— Task instructions —
Output only how many lines below contain "shown".

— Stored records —
▬▬▬▬▬▬

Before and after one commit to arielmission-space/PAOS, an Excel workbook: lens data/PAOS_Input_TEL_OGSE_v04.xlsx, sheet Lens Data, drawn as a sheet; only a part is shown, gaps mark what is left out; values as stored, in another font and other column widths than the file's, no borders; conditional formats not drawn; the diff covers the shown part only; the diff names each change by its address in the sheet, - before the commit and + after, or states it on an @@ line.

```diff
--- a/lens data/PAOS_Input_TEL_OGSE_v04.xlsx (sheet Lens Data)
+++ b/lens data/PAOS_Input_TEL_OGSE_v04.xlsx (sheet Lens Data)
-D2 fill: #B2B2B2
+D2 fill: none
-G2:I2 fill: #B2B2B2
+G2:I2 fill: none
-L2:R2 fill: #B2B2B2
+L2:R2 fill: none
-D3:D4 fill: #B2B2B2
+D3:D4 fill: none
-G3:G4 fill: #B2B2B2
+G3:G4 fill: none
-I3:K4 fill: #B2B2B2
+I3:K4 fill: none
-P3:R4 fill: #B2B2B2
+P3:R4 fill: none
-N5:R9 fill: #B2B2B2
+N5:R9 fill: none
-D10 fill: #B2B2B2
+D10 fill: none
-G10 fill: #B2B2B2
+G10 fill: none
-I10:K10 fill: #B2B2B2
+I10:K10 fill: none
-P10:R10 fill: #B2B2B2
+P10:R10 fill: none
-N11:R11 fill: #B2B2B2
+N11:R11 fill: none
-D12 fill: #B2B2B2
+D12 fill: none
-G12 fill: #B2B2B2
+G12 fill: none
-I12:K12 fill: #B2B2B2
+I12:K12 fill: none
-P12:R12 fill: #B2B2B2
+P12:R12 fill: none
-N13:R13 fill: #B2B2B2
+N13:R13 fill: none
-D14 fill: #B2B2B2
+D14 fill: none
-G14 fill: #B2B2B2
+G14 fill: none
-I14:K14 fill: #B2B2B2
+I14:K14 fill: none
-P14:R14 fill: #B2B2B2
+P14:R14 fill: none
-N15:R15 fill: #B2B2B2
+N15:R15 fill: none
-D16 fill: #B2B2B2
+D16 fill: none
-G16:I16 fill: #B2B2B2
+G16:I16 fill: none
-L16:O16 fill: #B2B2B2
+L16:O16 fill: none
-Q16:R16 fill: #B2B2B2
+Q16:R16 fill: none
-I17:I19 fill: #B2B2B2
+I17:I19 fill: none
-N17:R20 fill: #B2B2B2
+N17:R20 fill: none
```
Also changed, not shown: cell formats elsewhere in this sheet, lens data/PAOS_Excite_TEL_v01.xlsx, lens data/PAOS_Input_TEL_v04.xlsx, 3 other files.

▬▬▬▬▬▬

— Exercise solution —
2